One of the cornerstones of modern cryptography is that new constructions of cryptographic protocols should be accompanied by a proof of security. Such proofs show that a construction satisfies a given definition of security, under certain assumptions and in a specific model. Widely used models include various forms of setup (such as the existence of a public-key infrastructure or common reference string); idealized models such as the random oracle model where a hash function is treated as a truly random function; or hardware models where physical devices with some additional functionality are assumed.
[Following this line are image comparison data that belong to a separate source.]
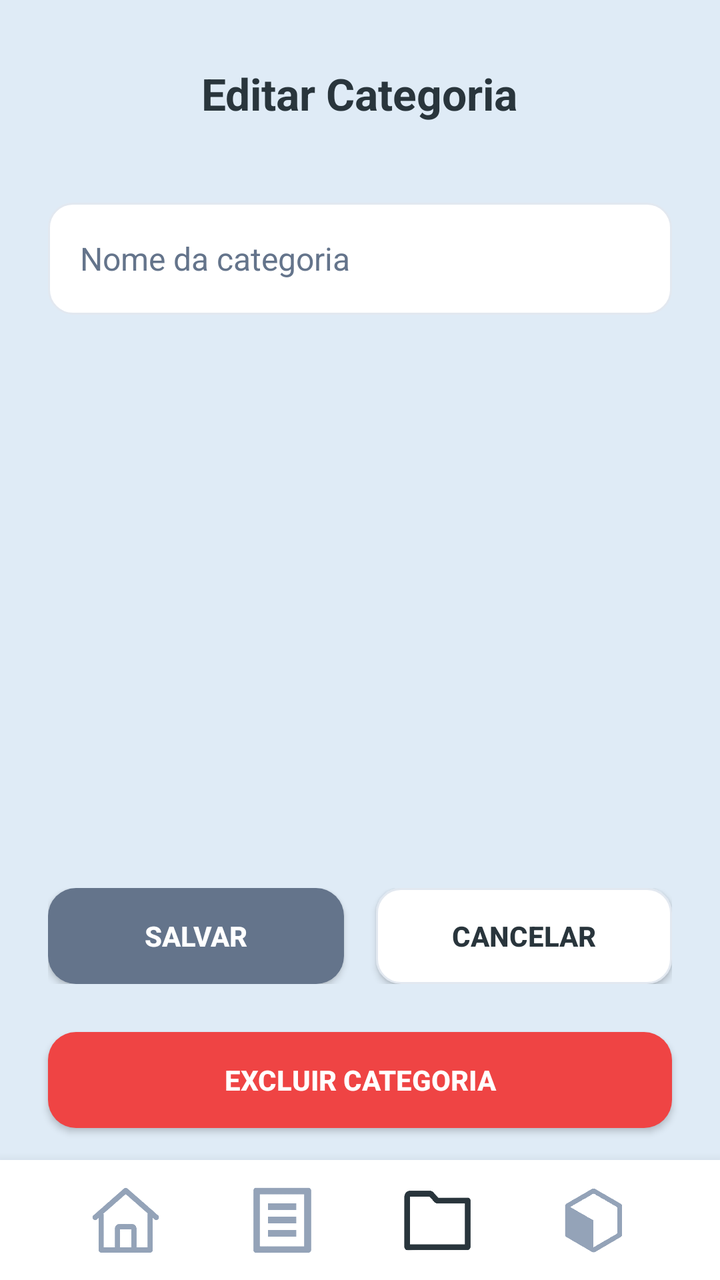
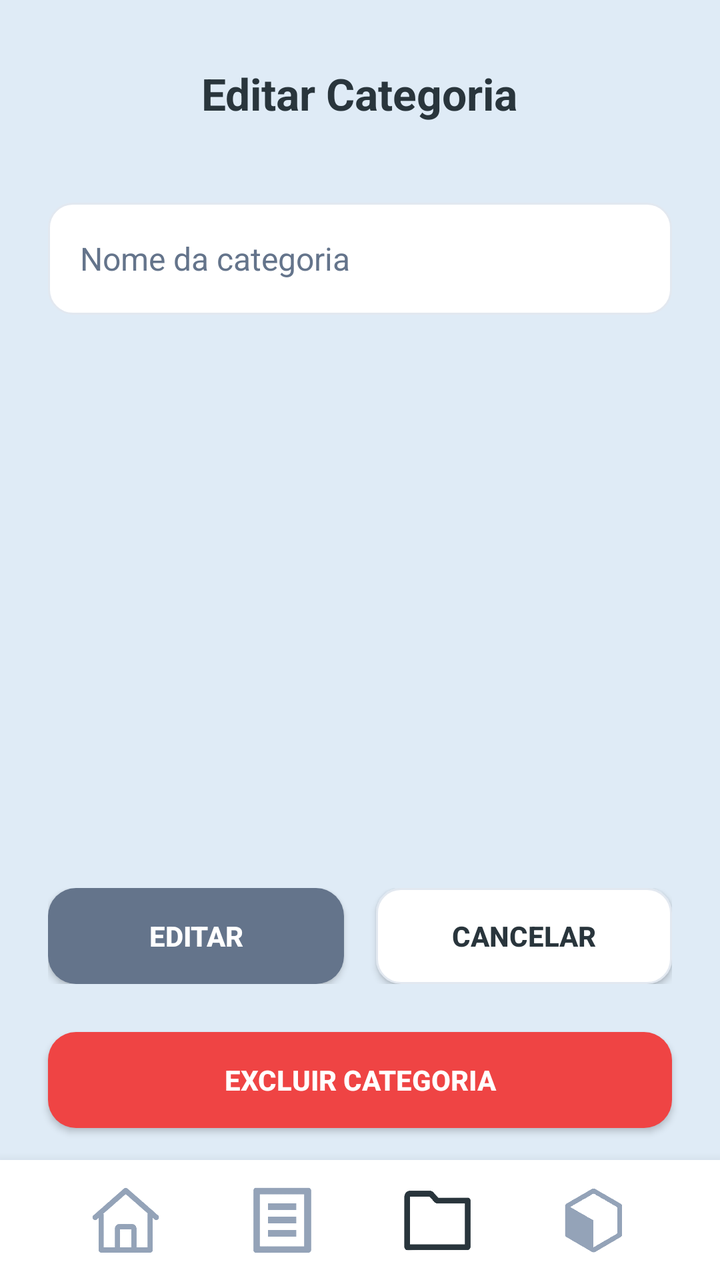

An Android layout rendered at two revisions. The XML below is the earlier revision; the diff shows what the commit changed to produce the second picture.
<!-- AndroidManifest.xml: application theme Theme.ListaCompras -->
<!-- res/layout/activity_editar_categoria.xml -->
<?xml version="1.0" encoding="utf-8"?>
<RelativeLayout xmlns:android="http://schemas.android.com/apk/res/android"
    xmlns:app="http://schemas.android.com/apk/res-auto"
    android:id="@+id/main"
    android:layout_width="match_parent"
    android:layout_height="match_parent"
    android:background="#DFEBF6">

    
    <TextView
        android:id="@+id/txtTituloEditar"
        android:layout_width="wrap_content"
        android:layout_height="wrap_content"
        android:text="Editar Categoria"
        android:textSize="22sp"
        android:textStyle="bold"
        android:textColor="#29353C"
        android:layout_centerHorizontal="true"
        android:layout_marginTop="32dp" />

    
    <LinearLayout
        android:id="@+id/containerCampo"
        android:layout_width="match_parent"
        android:layout_height="wrap_content"
        android:layout_below="@id/txtTituloEditar"
        android:paddingHorizontal="24dp"
        android:paddingTop="40dp">

        <EditText
            android:id="@+id/edtNomeCategoriaEditar"
            android:layout_width="match_parent"
            android:layout_height="56dp"
            android:hint="Nome da categoria"
            android:background="@drawable/card_secundario"
            android:padding="16dp"
            android:textColor="#29353C"
            android:textColorHint="#64748B"
            android:textSize="16sp" />
    </LinearLayout>

    
    <LinearLayout
        android:id="@+id/containerBotoesEditar"
        android:layout_width="match_parent"
        android:layout_height="wrap_content"
        android:orientation="horizontal"
        android:gravity="center"
        android:layout_above="@id/btnExcluirCategoria"
        android:padding="24dp">

        
        <androidx.appcompat.widget.AppCompatButton
            android:id="@+id/btnSalvarEdicao"
            android:layout_width="0dp"
            android:layout_height="48dp"
            android:layout_weight="1"
            android:text="Salvar"
            android:textColor="#FFFFFF"
            android:textStyle="bold"
            android:background="@drawable/card_principal"/>

        <Space
            android:layout_width="16dp"
            android:layout_height="0dp"/>

        
        <androidx.appcompat.widget.AppCompatButton
            android:id="@+id/btnCancelarEdicao"
            android:layout_width="0dp"
            android:layout_height="48dp"
            android:layout_weight="1"
            android:text="Cancelar"
            android:textStyle="bold"
            android:textColor="#29353C"
            android:background="@drawable/card_secundario"/>
    </LinearLayout>

    
    <androidx.appcompat.widget.AppCompatButton
        android:id="@+id/btnExcluirCategoria"
        android:layout_width="match_parent"
        android:layout_height="48dp"
        android:layout_above="@id/footer"
        android:layout_marginHorizontal="24dp"
        android:layout_marginBottom="16dp"
        android:text="Excluir categoria"
        android:textStyle="bold"
        android:textColor="#FFFFFF"
        android:background="@drawable/card_excluir"/>

    
    <LinearLayout
        android:id="@+id/footer"
        android:layout_width="match_parent"
        android:layout_height="60dp"
        android:layout_alignParentBottom="true"
        android:background="#FFFFFF"
        android:elevation="10dp"
        android:gravity="center"
        android:orientation="horizontal"
        android:paddingHorizontal="24dp">

        <ImageView
            android:id="@+id/iconHome"
            android:layout_width="36dp"
            android:layout_height="36dp"
            android:layout_weight="1"
            android:src="@drawable/ic_home"
            app:tint="#94A3B8"/>

        <ImageView
            android:id="@+id/iconListas"
            android:layout_width="36dp"
            android:layout_height="36dp"
            android:layout_weight="1"
            android:src="@drawable/ic_lista"
            app:tint="#94A3B8"/>

        <ImageView
            android:id="@+id/iconCategorias"
            android:layout_width="36dp"
            android:layout_height="36dp"
            android:layout_weight="1"
            android:src="@drawable/ic_pasta"
            app:tint="#29353C" />

        <ImageView
            android:id="@+id/iconProdutos"
            android:layout_width="36dp"
            android:layout_height="36dp"
            android:layout_weight="1"
            android:src="@drawable/ic_caixa"
            app:tint="#94A3B8"/>

    </LinearLayout>

</RelativeLayout>
<!-- resources referenced by this layout -->
<resources>
  <!-- drawable card_excluir (drawable) -->
  <?xml version="1.0" encoding="utf-8"?>
  <shape xmlns:android="http://schemas.android.com/apk/res/android">
      <solid android:color="#EF4444"/> 
      <corners android:radius="14dp"/>
  </shape>
  <!-- drawable card_principal (drawable) -->
  <shape xmlns:android="http://schemas.android.com/apk/res/android">
      <solid android:color="#64748B"/>
      <corners android:radius="14dp"/>
  </shape>
  <!-- drawable card_secundario (drawable) -->
  <shape xmlns:android="http://schemas.android.com/apk/res/android">
      <solid android:color="#FFFFFF"/>
      <corners android:radius="12dp"/>
      <stroke android:width="1dp" android:color="#E2E8F0"/>
  </shape>
  <!-- drawable ic_caixa: png bitmap (drawable, 30803 bytes) -->
  <!-- drawable ic_home: png bitmap (drawable, 26750 bytes) -->
  <!-- drawable ic_lista: png bitmap (drawable, 12721 bytes) -->
  <!-- drawable ic_pasta: png bitmap (drawable, 12054 bytes) -->
  <style name="Theme.ListaCompras" parent="Base.Theme.ListaCompras" />
  <style name="Base.Theme.ListaCompras" parent="Theme.Material3.DayNight.NoActionBar">
          
          
      </style>
</resources>

<!-- the commit's change to res/layout/activity_editar_categoria.xml (unified diff, before → after) -->
@@ -55,7 +55,7 @@
             android:layout_width="0dp"
             android:layout_height="48dp"
             android:layout_weight="1"
-            android:text="Salvar"
+            android:text="Editar"
             android:textColor="#FFFFFF"
             android:textStyle="bold"
             android:background="@drawable/card_principal"/>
Many of the models used widely in cryptography are still poorly understood, especially insofar as their relation to practice. The goal of this work is to develop a better understanding of these models, investigating in particular their relations and implications; the possibility of constructing cryptographic protocols in weaker (or at least incomparable) models; and the feasibility of designing schemes with "fallback" security that provide more basic security guarantees in case the assumed model fails.